### EXERCISE DIRECTIONS
Provide only the number of lines in the data below that contain the word "user".

### EXERCISE MATERIALS

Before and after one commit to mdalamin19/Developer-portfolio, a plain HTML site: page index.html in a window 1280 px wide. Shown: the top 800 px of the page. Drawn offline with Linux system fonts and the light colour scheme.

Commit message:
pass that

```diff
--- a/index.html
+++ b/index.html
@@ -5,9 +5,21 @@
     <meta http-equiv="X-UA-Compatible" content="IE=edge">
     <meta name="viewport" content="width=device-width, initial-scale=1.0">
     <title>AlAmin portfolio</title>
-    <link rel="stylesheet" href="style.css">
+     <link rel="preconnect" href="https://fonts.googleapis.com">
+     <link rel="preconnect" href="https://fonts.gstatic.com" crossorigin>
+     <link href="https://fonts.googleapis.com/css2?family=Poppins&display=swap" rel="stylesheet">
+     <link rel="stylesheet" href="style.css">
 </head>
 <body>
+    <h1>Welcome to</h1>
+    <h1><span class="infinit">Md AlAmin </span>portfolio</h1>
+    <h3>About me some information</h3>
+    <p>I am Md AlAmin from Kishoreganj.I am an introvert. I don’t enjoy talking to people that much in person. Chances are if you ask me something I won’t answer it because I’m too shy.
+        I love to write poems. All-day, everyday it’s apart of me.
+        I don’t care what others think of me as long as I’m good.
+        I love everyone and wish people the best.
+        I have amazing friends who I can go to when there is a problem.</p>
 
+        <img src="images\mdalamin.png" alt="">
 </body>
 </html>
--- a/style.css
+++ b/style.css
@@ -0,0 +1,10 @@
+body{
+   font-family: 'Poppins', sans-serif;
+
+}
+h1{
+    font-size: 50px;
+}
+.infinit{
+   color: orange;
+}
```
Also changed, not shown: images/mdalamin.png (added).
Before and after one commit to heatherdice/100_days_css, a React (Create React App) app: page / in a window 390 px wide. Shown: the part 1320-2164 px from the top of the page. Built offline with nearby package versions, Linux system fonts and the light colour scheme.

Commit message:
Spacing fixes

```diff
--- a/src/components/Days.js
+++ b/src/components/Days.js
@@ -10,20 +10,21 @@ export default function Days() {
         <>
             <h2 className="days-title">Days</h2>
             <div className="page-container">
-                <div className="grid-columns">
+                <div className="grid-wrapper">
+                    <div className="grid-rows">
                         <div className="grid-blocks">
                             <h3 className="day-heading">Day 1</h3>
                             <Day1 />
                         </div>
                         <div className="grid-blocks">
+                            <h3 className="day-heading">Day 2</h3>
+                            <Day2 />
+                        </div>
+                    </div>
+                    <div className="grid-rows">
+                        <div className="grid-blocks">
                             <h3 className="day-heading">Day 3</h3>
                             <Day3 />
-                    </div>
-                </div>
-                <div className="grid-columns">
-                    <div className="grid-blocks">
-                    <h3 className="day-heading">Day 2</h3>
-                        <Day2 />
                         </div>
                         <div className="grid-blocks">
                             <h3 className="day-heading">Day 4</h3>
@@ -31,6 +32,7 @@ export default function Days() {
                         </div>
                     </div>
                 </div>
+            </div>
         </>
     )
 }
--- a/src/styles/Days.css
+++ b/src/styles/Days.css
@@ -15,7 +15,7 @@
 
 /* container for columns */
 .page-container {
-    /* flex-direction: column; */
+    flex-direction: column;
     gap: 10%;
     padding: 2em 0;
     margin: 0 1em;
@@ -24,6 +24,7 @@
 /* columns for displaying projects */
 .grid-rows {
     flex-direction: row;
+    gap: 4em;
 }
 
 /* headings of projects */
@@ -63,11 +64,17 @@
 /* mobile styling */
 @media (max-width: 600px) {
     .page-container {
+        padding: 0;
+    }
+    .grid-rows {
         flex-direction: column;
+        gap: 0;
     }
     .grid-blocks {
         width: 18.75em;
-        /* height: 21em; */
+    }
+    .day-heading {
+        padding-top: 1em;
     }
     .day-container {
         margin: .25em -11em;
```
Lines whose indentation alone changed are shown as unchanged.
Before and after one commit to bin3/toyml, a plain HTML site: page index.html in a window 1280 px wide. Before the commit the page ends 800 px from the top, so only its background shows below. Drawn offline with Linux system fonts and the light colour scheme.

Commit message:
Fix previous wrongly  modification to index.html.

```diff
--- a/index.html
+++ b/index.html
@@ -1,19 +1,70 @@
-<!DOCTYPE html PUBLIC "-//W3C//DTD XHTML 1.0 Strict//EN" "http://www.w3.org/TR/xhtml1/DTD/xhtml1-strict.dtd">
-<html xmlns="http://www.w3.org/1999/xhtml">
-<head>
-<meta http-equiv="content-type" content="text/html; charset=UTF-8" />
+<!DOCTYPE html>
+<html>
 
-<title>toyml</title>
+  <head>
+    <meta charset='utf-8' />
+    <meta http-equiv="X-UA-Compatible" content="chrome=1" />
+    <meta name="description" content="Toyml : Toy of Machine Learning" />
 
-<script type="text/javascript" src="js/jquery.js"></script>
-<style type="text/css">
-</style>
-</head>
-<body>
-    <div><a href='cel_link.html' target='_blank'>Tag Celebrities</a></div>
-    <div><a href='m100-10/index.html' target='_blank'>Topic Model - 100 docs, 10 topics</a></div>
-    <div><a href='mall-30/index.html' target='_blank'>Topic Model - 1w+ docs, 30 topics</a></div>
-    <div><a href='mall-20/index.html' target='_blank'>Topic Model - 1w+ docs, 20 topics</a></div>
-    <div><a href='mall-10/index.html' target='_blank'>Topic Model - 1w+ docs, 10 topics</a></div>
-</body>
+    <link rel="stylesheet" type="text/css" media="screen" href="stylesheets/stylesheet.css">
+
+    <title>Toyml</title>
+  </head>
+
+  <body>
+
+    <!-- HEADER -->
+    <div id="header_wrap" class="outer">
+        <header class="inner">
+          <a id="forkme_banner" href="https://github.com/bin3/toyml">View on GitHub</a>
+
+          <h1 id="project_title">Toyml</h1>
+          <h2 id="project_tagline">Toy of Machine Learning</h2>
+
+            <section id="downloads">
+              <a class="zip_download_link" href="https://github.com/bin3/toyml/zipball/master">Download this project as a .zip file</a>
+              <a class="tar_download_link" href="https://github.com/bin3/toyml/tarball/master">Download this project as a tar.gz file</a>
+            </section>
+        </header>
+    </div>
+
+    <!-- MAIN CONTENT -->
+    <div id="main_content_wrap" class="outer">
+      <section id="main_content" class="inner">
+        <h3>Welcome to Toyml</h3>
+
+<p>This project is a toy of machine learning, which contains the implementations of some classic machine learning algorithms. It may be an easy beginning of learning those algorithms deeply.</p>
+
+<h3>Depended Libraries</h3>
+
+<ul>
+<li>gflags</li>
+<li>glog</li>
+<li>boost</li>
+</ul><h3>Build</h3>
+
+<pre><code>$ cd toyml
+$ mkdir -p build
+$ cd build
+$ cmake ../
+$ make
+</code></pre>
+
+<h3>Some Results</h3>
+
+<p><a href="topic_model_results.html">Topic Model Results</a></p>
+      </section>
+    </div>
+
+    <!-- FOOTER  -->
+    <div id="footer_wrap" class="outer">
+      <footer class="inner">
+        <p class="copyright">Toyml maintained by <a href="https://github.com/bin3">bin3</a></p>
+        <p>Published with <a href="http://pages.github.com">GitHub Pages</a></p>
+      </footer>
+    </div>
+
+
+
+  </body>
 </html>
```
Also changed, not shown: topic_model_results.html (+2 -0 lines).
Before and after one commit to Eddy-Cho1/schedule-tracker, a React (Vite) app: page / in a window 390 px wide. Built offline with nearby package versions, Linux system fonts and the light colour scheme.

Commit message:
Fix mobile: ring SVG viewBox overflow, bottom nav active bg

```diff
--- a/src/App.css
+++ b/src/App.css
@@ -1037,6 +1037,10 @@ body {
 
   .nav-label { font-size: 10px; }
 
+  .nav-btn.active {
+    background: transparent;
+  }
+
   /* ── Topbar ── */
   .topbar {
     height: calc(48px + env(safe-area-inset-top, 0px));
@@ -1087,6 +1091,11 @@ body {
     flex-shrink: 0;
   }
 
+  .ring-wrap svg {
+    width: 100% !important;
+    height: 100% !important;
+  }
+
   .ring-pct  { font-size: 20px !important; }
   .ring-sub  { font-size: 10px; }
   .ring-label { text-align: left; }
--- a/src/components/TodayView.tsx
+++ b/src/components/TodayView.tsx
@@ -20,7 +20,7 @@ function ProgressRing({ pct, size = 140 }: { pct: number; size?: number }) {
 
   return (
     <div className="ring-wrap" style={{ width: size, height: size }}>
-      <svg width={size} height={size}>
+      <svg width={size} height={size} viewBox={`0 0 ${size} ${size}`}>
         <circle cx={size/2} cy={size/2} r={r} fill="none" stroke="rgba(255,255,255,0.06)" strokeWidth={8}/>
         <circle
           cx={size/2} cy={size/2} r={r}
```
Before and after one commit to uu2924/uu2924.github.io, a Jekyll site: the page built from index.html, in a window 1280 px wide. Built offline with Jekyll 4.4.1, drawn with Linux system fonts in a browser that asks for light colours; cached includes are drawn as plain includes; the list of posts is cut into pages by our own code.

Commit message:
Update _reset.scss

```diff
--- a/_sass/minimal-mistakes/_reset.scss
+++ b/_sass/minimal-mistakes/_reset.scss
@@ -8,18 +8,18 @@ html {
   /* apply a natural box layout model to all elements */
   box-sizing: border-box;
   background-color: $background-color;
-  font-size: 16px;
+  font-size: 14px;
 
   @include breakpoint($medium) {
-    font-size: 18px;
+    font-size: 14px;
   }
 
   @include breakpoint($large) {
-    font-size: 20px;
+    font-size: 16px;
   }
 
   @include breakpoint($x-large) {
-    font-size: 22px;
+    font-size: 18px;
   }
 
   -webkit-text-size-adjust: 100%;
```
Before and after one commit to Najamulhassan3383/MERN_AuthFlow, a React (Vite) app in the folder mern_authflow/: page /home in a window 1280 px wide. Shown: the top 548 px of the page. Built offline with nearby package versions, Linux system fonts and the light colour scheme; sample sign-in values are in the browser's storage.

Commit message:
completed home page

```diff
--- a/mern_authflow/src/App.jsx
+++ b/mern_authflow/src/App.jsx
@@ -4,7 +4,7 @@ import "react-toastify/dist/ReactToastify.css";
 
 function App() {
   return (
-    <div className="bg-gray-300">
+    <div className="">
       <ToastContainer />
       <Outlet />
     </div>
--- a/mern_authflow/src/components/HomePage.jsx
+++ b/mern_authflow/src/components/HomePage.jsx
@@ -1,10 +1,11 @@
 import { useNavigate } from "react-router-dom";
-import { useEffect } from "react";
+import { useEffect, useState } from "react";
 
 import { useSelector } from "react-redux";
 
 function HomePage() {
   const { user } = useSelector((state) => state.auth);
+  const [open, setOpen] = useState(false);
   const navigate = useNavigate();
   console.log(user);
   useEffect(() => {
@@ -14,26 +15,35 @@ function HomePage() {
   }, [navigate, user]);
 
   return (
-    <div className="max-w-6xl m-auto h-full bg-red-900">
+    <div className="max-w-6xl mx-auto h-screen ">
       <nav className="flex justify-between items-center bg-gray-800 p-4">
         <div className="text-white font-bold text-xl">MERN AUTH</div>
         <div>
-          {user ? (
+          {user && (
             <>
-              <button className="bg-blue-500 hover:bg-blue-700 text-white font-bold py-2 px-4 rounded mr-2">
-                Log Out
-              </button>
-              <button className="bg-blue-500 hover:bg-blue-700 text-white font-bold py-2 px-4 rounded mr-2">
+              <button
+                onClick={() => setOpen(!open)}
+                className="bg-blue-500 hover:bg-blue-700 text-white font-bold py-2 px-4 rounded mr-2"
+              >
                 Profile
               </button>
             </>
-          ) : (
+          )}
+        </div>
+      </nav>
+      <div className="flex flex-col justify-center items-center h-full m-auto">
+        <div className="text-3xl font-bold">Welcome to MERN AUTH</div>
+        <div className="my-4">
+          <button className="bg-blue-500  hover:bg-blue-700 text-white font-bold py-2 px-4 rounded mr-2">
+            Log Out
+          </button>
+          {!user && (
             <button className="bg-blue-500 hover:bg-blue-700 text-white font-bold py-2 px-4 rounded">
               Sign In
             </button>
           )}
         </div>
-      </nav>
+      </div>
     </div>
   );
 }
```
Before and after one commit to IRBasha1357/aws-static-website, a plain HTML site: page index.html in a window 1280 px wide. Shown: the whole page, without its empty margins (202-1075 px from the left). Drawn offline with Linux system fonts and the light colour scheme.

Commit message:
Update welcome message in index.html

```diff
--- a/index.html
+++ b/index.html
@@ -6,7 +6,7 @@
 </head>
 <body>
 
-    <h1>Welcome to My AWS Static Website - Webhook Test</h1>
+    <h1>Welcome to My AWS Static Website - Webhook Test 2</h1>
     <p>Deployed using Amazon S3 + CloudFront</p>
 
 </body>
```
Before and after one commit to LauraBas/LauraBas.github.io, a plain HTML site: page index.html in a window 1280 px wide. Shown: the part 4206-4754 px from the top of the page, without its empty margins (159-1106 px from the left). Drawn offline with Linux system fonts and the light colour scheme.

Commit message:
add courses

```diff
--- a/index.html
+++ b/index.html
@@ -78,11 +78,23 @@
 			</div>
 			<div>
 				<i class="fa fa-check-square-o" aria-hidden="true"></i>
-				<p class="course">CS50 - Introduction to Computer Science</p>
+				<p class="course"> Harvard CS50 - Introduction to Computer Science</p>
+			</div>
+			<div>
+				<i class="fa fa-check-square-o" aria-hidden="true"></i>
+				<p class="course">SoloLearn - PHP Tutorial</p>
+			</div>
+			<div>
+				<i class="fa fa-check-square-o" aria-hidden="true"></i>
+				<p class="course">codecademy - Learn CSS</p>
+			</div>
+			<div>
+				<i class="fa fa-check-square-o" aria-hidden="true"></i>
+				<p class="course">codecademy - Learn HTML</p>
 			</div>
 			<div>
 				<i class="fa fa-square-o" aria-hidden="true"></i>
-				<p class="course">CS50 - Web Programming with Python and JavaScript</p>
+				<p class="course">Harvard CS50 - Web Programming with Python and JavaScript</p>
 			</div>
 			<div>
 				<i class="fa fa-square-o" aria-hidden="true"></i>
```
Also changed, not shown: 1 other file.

### REPLY
6